(Web page revision data)
★ ★ ★ ★ ★ ★ ★

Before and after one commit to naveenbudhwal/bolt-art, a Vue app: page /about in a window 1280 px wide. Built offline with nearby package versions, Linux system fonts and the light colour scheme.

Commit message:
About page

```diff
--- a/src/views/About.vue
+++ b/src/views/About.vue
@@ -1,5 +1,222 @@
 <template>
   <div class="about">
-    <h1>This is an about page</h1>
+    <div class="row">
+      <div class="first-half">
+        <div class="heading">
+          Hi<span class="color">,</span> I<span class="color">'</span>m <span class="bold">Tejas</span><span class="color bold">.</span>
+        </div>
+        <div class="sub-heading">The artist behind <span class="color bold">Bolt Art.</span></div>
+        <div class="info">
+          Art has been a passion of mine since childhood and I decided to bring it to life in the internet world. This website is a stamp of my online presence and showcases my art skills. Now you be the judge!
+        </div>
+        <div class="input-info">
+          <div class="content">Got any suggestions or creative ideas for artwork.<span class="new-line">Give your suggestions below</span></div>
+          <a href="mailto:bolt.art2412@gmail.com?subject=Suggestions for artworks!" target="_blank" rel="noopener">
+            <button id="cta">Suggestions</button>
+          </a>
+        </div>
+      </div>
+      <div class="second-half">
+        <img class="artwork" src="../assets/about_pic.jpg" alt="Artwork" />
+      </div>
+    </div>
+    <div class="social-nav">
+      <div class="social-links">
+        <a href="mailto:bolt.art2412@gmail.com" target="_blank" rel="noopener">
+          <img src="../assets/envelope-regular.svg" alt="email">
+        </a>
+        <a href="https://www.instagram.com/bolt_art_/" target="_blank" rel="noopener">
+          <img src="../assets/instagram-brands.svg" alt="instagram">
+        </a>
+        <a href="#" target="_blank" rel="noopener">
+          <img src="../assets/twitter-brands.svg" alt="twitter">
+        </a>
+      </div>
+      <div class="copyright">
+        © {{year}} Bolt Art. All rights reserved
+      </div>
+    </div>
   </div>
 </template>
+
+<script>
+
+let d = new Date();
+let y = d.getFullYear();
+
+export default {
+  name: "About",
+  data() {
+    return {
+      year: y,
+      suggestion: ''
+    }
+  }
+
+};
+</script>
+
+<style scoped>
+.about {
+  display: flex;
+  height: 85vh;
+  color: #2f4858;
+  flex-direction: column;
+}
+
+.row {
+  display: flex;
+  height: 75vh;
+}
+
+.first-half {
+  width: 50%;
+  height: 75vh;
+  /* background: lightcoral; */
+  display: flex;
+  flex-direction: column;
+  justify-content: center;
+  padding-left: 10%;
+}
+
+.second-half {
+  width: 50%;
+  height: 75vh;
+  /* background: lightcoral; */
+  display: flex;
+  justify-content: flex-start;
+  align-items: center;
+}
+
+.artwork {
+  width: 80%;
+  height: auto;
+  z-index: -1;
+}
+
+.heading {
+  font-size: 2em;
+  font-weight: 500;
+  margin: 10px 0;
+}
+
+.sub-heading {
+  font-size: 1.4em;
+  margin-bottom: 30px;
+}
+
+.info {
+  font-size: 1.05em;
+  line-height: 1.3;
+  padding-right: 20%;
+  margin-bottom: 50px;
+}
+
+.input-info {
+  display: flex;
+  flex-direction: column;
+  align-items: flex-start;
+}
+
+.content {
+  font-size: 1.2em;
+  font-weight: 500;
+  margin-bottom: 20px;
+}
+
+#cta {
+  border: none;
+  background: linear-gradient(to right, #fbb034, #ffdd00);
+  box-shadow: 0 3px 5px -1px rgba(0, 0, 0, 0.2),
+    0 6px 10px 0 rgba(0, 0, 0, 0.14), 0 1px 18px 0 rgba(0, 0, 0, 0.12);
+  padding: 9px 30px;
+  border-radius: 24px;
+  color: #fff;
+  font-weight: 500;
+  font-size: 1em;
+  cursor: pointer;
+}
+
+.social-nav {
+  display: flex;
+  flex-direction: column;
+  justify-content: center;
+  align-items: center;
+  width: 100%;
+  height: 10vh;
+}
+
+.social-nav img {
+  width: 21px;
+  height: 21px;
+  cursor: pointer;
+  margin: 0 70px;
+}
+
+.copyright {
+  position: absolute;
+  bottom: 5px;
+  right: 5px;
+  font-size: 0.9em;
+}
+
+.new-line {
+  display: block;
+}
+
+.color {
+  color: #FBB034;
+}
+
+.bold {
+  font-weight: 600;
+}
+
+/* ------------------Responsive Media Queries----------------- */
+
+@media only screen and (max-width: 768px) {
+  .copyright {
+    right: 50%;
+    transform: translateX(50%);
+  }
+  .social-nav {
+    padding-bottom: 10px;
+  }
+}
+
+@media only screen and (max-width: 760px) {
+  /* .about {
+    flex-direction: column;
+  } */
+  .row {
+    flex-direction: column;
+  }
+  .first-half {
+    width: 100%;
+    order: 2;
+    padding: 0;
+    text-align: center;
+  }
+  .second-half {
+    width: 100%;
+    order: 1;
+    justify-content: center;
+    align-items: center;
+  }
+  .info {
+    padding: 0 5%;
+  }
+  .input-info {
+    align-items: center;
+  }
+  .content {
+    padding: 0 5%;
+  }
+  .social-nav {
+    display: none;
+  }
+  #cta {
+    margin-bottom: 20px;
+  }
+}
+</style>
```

★ ★ ★ ★ ★ ★ ★

**TASK REQUIREMENTS**
Each line above is to be restated exactly.

**OUTPUT BELOW**
Before and after one commit to naveenbudhwal/bolt-art, a Vue app: page /about in a window 1280 px wide. Built offline with nearby package versions, Linux system fonts and the light colour scheme.

Commit message:
About page

```diff
--- a/src/views/About.vue
+++ b/src/views/About.vue
@@ -1,5 +1,222 @@
 <template>
   <div class="about">
-    <h1>This is an about page</h1>
+    <div class="row">
+      <div class="first-half">
+        <div class="heading">
+          Hi<span class="color">,</span> I<span class="color">'</span>m <span class="bold">Tejas</span><span class="color bold">.</span>
+        </div>
+        <div class="sub-heading">The artist behind <span class="color bold">Bolt Art.</span></div>
+        <div class="info">
+          Art has been a passion of mine since childhood and I decided to bring it to life in the internet world. This website is a stamp of my online presence and showcases my art skills. Now you be the judge!
+        </div>
+        <div class="input-info">
+          <div class="content">Got any suggestions or creative ideas for artwork.<span class="new-line">Give your suggestions below</span></div>
+          <a href="mailto:bolt.art2412@gmail.com?subject=Suggestions for artworks!" target="_blank" rel="noopener">
+            <button id="cta">Suggestions</button>
+          </a>
+        </div>
+      </div>
+      <div class="second-half">
+        <img class="artwork" src="../assets/about_pic.jpg" alt="Artwork" />
+      </div>
+    </div>
+    <div class="social-nav">
+      <div class="social-links">
+        <a href="mailto:bolt.art2412@gmail.com" target="_blank" rel="noopener">
+          <img src="../assets/envelope-regular.svg" alt="email">
+        </a>
+        <a href="https://www.instagram.com/bolt_art_/" target="_blank" rel="noopener">
+          <img src="../assets/instagram-brands.svg" alt="instagram">
+        </a>
+        <a href="#" target="_blank" rel="noopener">
+          <img src="../assets/twitter-brands.svg" alt="twitter">
+        </a>
+      </div>
+      <div class="copyright">
+        © {{year}} Bolt Art. All rights reserved
+      </div>
+    </div>
   </div>
 </template>
+
+<script>
+
+let d = new Date();
+let y = d.getFullYear();
+
+export default {
+  name: "About",
+  data() {
+    return {
+      year: y,
+      suggestion: ''
+    }
+  }
+
+};
+</script>
+
+<style scoped>
+.about {
+  display: flex;
+  height: 85vh;
+  color: #2f4858;
+  flex-direction: column;
+}
+
+.row {
+  display: flex;
+  height: 75vh;
+}
+
+.first-half {
+  width: 50%;
+  height: 75vh;
+  /* background: lightcoral; */
+  display: flex;
+  flex-direction: column;
+  justify-content: center;
+  padding-left: 10%;
+}
+
+.second-half {
+  width: 50%;
+  height: 75vh;
+  /* background: lightcoral; */
+  display: flex;
+  justify-content: flex-start;
+  align-items: center;
+}
+
+.artwork {
+  width: 80%;
+  height: auto;
+  z-index: -1;
+}
+
+.heading {
+  font-size: 2em;
+  font-weight: 500;
+  margin: 10px 0;
+}
+
+.sub-heading {
+  font-size: 1.4em;
+  margin-bottom: 30px;
+}
+
+.info {
+  font-size: 1.05em;
+  line-height: 1.3;
+  padding-right: 20%;
+  margin-bottom: 50px;
+}
+
+.input-info {
+  display: flex;
+  flex-direction: column;
+  align-items: flex-start;
+}
+
+.content {
+  font-size: 1.2em;
+  font-weight: 500;
+  margin-bottom: 20px;
+}
+
+#cta {
+  border: none;
+  background: linear-gradient(to right, #fbb034, #ffdd00);
+  box-shadow: 0 3px 5px -1px rgba(0, 0, 0, 0.2),
+    0 6px 10px 0 rgba(0, 0, 0, 0.14), 0 1px 18px 0 rgba(0, 0, 0, 0.12);
+  padding: 9px 30px;
+  border-radius: 24px;
+  color: #fff;
+  font-weight: 500;
+  font-size: 1em;
+  cursor: pointer;
+}
+
+.social-nav {
+  display: flex;
+  flex-direction: column;
+  justify-content: center;
+  align-items: center;
+  width: 100%;
+  height: 10vh;
+}
+
+.social-nav img {
+  width: 21px;
+  height: 21px;
+  cursor: pointer;
+  margin: 0 70px;
+}
+
+.copyright {
+  position: absolute;
+  bottom: 5px;
+  right: 5px;
+  font-size: 0.9em;
+}
+
+.new-line {
+  display: block;
+}
+
+.color {
+  color: #FBB034;
+}
+
+.bold {
+  font-weight: 600;
+}
+
+/* ------------------Responsive Media Queries----------------- */
+
+@media only screen and (max-width: 768px) {
+  .copyright {
+    right: 50%;
+    transform: translateX(50%);
+  }
+  .social-nav {
+    padding-bottom: 10px;
+  }
+}
+
+@media only screen and (max-width: 760px) {
+  /* .about {
+    flex-direction: column;
+  } */
+  .row {
+    flex-direction: column;
+  }
+  .first-half {
+    width: 100%;
+    order: 2;
+    padding: 0;
+    text-align: center;
+  }
+  .second-half {
+    width: 100%;
+    order: 1;
+    justify-content: center;
+    align-items: center;
+  }
+  .info {
+    padding: 0 5%;
+  }
+  .input-info {
+    align-items: center;
+  }
+  .content {
+    padding: 0 5%;
+  }
+  .social-nav {
+    display: none;
+  }
+  #cta {
+    margin-bottom: 20px;
+  }
+}
+</style>
```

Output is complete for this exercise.